Tag Archives: Jonathan Stroud

Lockwood & Co – Jonathan Stroud


Penguin Australia

  • 7 February 2023
  • ISBN: 9780241613122
  • Imprint: Penguin
  • RRP: $18.99

Ten years ago I reviewed The Screaming Staircase and wrote: This new series from Jonathan Stroud is the first since the Bartimaeus Sequence which sold over six million copies, and was translated in over 35 languages. The fact that Universal Studios has already picked up the film rights to Lockwood & Co. is an indicator of the enthusiasm this new series should generate. And now this terrific series is set to become the next Netflix sensation for kiddos.

After a decade it was just as enjoyable to re-read in it’s new dress and, once again, I have every confidence that your avid readers from about mid-primary upwards to secondary will thoroughly enjoy it – provided they’re not too squeamish about some pretty fearful ghosts *grin* and love some humour, even if it is a little grotesque at times.

If you still have not read this fab series, I ask ‘why not?’. Stroud’s writing is always classy and original so very much worth your own time as well as some solid promotion for your readers. I’m very much looking forward to seeing what’s been made of it for a viewing audience. Bring it on Netflix I say!! Australian release on 27th January! yay!

Highly recommended for your readers from around 10 years up.

Lockwood & Co #2: The Whispering Skull – Jonathan Stroud


whispering skull

Random House Australia

ISBN: 9780857532664

Published: 01/10/2014

Imprint: Doubleday Childrens

Extent: 496 pages

RRP $22.99

Lucy Carlyle, George Cubbins and their boss, the suave Anthony Lockwood, return in another spine-chilling case for their psychic detection agency. Definitely creepier than the first volume in the series, this one will no doubt have the thrill-seekers even more firmly hooked.

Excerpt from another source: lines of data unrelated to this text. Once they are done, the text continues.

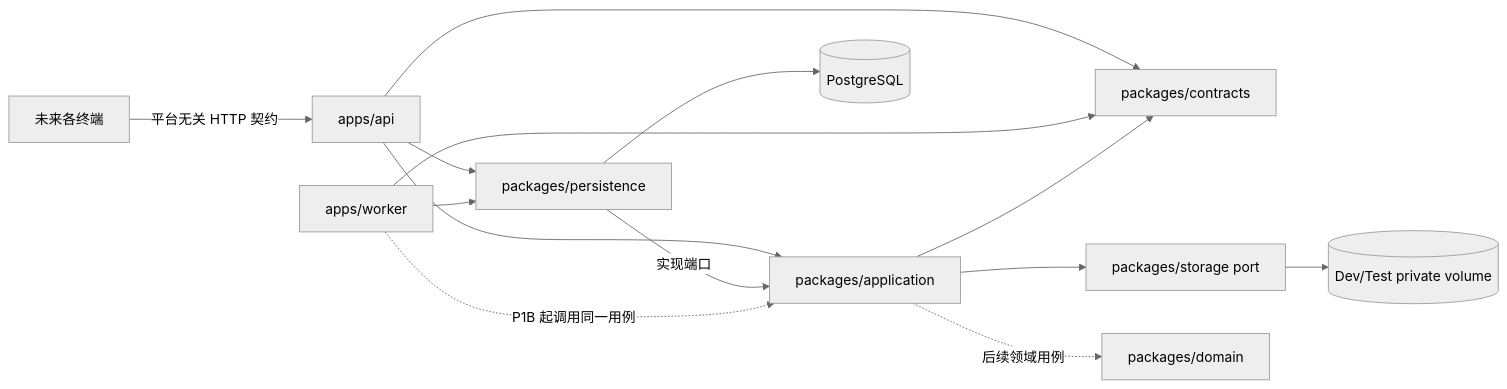
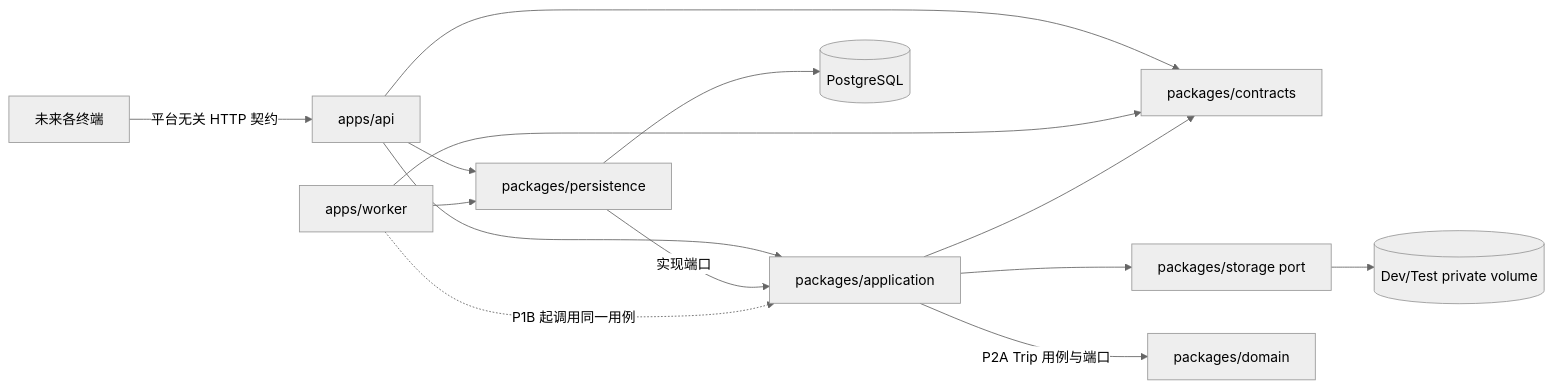
One commit to tonivikingdom/TRAVEL-V1 changed the diagram in docs/architecture/modules.md. Above: the diagram before and after it, drawn with Mermaid (neutral theme). The commit also changed other lines of this file and 24 other files, not shown here.

````diff
--- a/docs/architecture/modules.md
+++ b/docs/architecture/modules.md
@@ -5,17 +5,17 @@
 ```mermaid
 flowchart LR
   Clients[未来各终端] -->|平台无关 HTTP 契约| API[apps/api]
   API --> Contracts[packages/contracts]
   API --> Application[packages/application]
   API --> Persistence[packages/persistence]
   Worker[apps/worker] --> Contracts
   Worker --> Persistence
   Persistence --> PostgreSQL[(PostgreSQL)]
   Application --> Storage[packages/storage port]
   Storage --> PrivateVolume[(Dev/Test private volume)]
   Domain[packages/domain]
   Application --> Contracts
-  Application -. 后续领域用例 .-> Domain
+  Application -->|P2A Trip 用例与端口| Domain
   Persistence -->|实现端口| Application
   Worker -. P1B 起调用同一用例 .-> Application
 ```
````
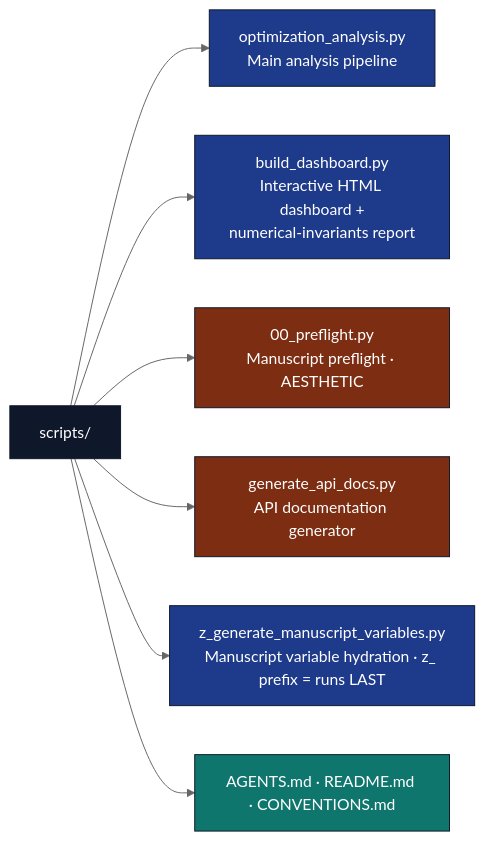
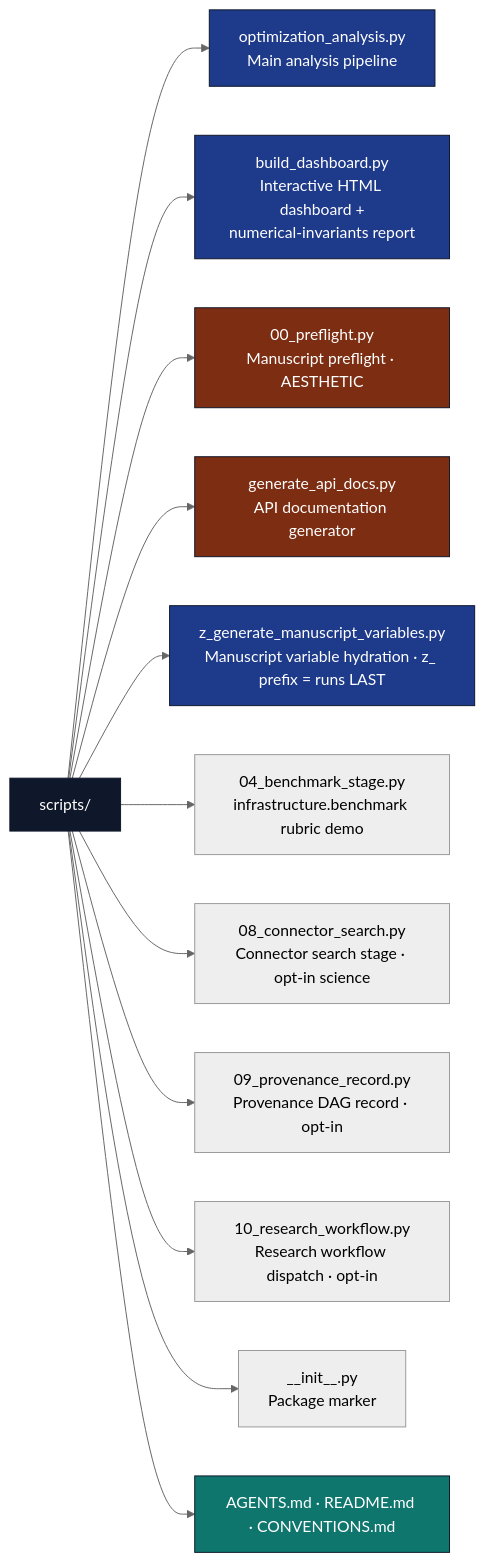
Before and after one commit to docxology/template: the diagram in projects/templates/template_code_project/scripts/AGENTS.md, drawn with Mermaid (neutral theme). The commit also changed other lines of this file and 15 other files, not shown here.

````diff
--- a/projects/templates/template_code_project/scripts/AGENTS.md
+++ b/projects/templates/template_code_project/scripts/AGENTS.md
@@ -18,19 +18,24 @@
 ```mermaid
 flowchart LR
     SC[scripts/]
     SC --> OA[optimization_analysis.py<br/>Main analysis pipeline]
     SC --> BD[build_dashboard.py<br/>Interactive HTML dashboard +<br/>numerical-invariants report]
     SC --> PF[00_preflight.py<br/>Manuscript preflight · AESTHETIC]
     SC --> GD[generate_api_docs.py<br/>API documentation generator]
     SC --> ZGEN[z_generate_manuscript_variables.py<br/>Manuscript variable hydration · z_ prefix = runs LAST]
+    SC --> BMS[04_benchmark_stage.py<br/>infrastructure.benchmark rubric demo]
+    SC --> CSR[08_connector_search.py<br/>Connector search stage · opt-in science]
+    SC --> PRR[09_provenance_record.py<br/>Provenance DAG record · opt-in]
+    SC --> RWF[10_research_workflow.py<br/>Research workflow dispatch · opt-in]
+    SC --> INIT[__init__.py<br/>Package marker]
     SC --> DOCS[AGENTS.md · README.md · CONVENTIONS.md]
 
     classDef d fill:#0f172a,stroke:#0f172a,color:#fff
     classDef code fill:#1e3a8a,stroke:#0f172a,color:#fff
     classDef doc fill:#0f766e,stroke:#0f172a,color:#fff
     classDef aux fill:#7c2d12,stroke:#0f172a,color:#fff
     class SC d
     class OA,BD,ZGEN code
     class PF,GD aux
     class DOCS doc
 ```
````
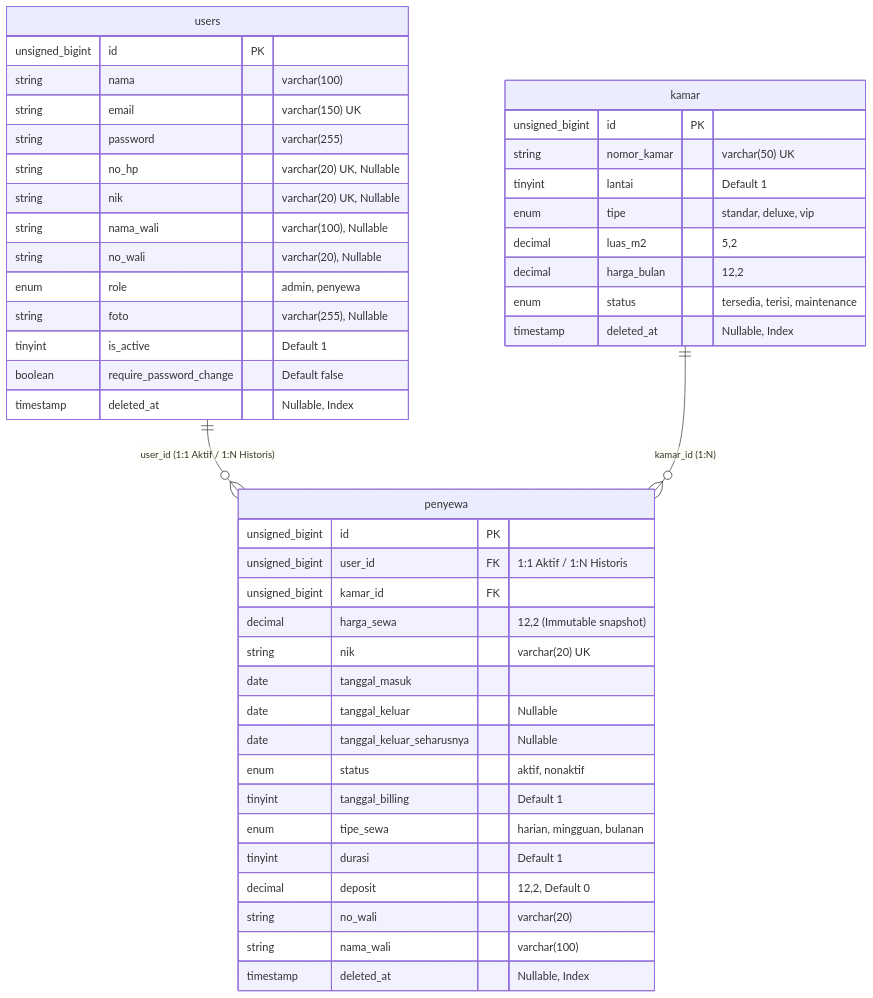
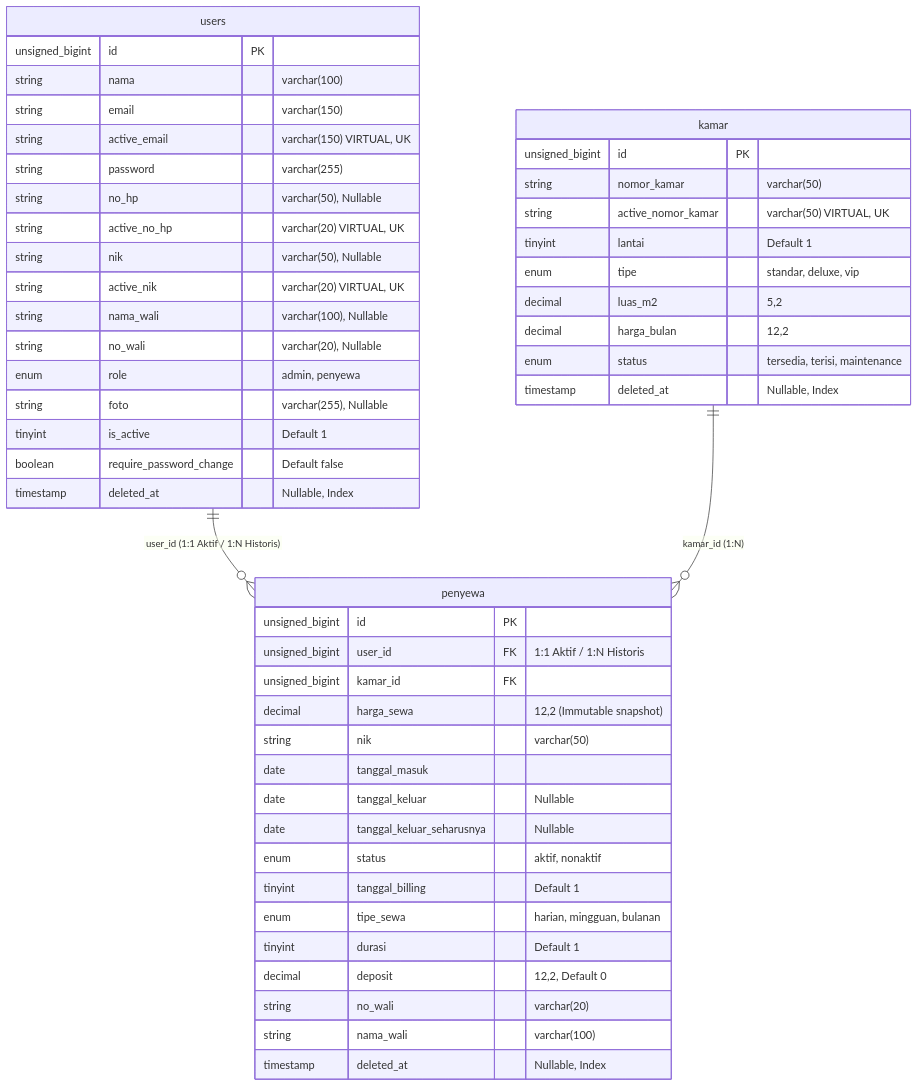
The diagram in Blueprint/erd/erd_relasi_users_kamar_penyewa.mmd (rafifarsyapradiva/asri-boarding-house), drawn with Mermaid before and after one commit. The commit also changed 35 other files, not shown here.

Commit message:
docs(erd): audit rekonstruksi struktur data, penyempurnaan visual & finalisasi mutlak ERD 22 entitas (v239.0)

```diff
--- a/Blueprint/erd/erd_relasi_users_kamar_penyewa.mmd
+++ b/Blueprint/erd/erd_relasi_users_kamar_penyewa.mmd
@@ -1,47 +1,51 @@
 erDiagram
     users ||--o{ penyewa : "user_id (1:1 Aktif / 1:N Historis)"
     kamar ||--o{ penyewa : "kamar_id (1:N)"
     
     users {
         unsigned_bigint id PK
         string nama "varchar(100)"
-        string email "varchar(150) UK"
+        string email "varchar(150)"
+        string active_email "varchar(150) VIRTUAL, UK"
         string password "varchar(255)"
-        string no_hp "varchar(20) UK, Nullable"
-        string nik "varchar(20) UK, Nullable"
+        string no_hp "varchar(50), Nullable"
+        string active_no_hp "varchar(20) VIRTUAL, UK"
+        string nik "varchar(50), Nullable"
+        string active_nik "varchar(20) VIRTUAL, UK"
         string nama_wali "varchar(100), Nullable"
         string no_wali "varchar(20), Nullable"
         enum role "admin, penyewa"
         string foto "varchar(255), Nullable"
         tinyint is_active "Default 1"
         boolean require_password_change "Default false"
         timestamp deleted_at "Nullable, Index"
     }
     penyewa {
         unsigned_bigint id PK
         unsigned_bigint user_id FK "1:1 Aktif / 1:N Historis"
         unsigned_bigint kamar_id FK
         decimal harga_sewa "12,2 (Immutable snapshot)"
-        string nik "varchar(20) UK"
+        string nik "varchar(50)"
         date tanggal_masuk
         date tanggal_keluar "Nullable"
         date tanggal_keluar_seharusnya "Nullable"
         enum status "aktif, nonaktif"
         tinyint tanggal_billing "Default 1"
         enum tipe_sewa "harian, mingguan, bulanan"
         tinyint durasi "Default 1"
         decimal deposit "12,2, Default 0"
         string no_wali "varchar(20)"
         string nama_wali "varchar(100)"
         timestamp deleted_at "Nullable, Index"
     }
     kamar {
         unsigned_bigint id PK
-        string nomor_kamar "varchar(50) UK"
+        string nomor_kamar "varchar(50)"
+        string active_nomor_kamar "varchar(50) VIRTUAL, UK"
         tinyint lantai "Default 1"
         enum tipe "standar, deluxe, vip"
         decimal luas_m2 "5,2"
         decimal harga_bulan "12,2"
         enum status "tersedia, terisi, maintenance"
         timestamp deleted_at "Nullable, Index"
     }
```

The team of intrepid investigators are called in by DEPREC (Department of Psychical Research and Control, a government agency, which monitors the various agencies and works closely with the police) when a Victorian doctor’s grave is disinterred from Kensal Green Cemetery. A mysterious, and dangerous, object goes missing from the coffin and a terrible phantom is released. At the same time, George has been applying all his energy to discovering more about a rare skull trapped in a glass jar – one of the many mysterious and potentially lethal objects which abound in Lockwood’s dilapidated but cosy home and the company headquarters.

Once again, there is a liberal dose of humour to lighten the tension of the plot which does frequently get fiendishly edgy . The return of secondary characters from the first book, including the trio’s adversaries from rival agency Fitts and particularly, the supercilious Kipps, as well as the introduction of new oddballs such as Flo Bones, a rather unfortunate ‘friend’ of Lockwood, brings another layer to the plot with the various interactions between groups and individuals.

Throughout the novel, Lucy’s curiosity about Lockwood’s reticence regarding his personal history and the upstairs room which is forbidden to both she and George, becomes more and more acute, particularly when the horrible ghost jar skull starts talking – and clearly she is the only one who can hear it’s insidious words.

The ending – with the successful conclusion of the case out of the way –has a marvellous reveal which provides just the sort of segue to keep fans eager for the next instalment.

My searching indicates only that the first novel’s film adaptation is currently in production stages  with no release date advised but, for sure, this will be a movie that will attract a flock of ghoul-hungry viewers.

Find out more about the author and the series here and see if you have what it takes to be a psychic detection agent via the interactive game…by clicking on the banner below.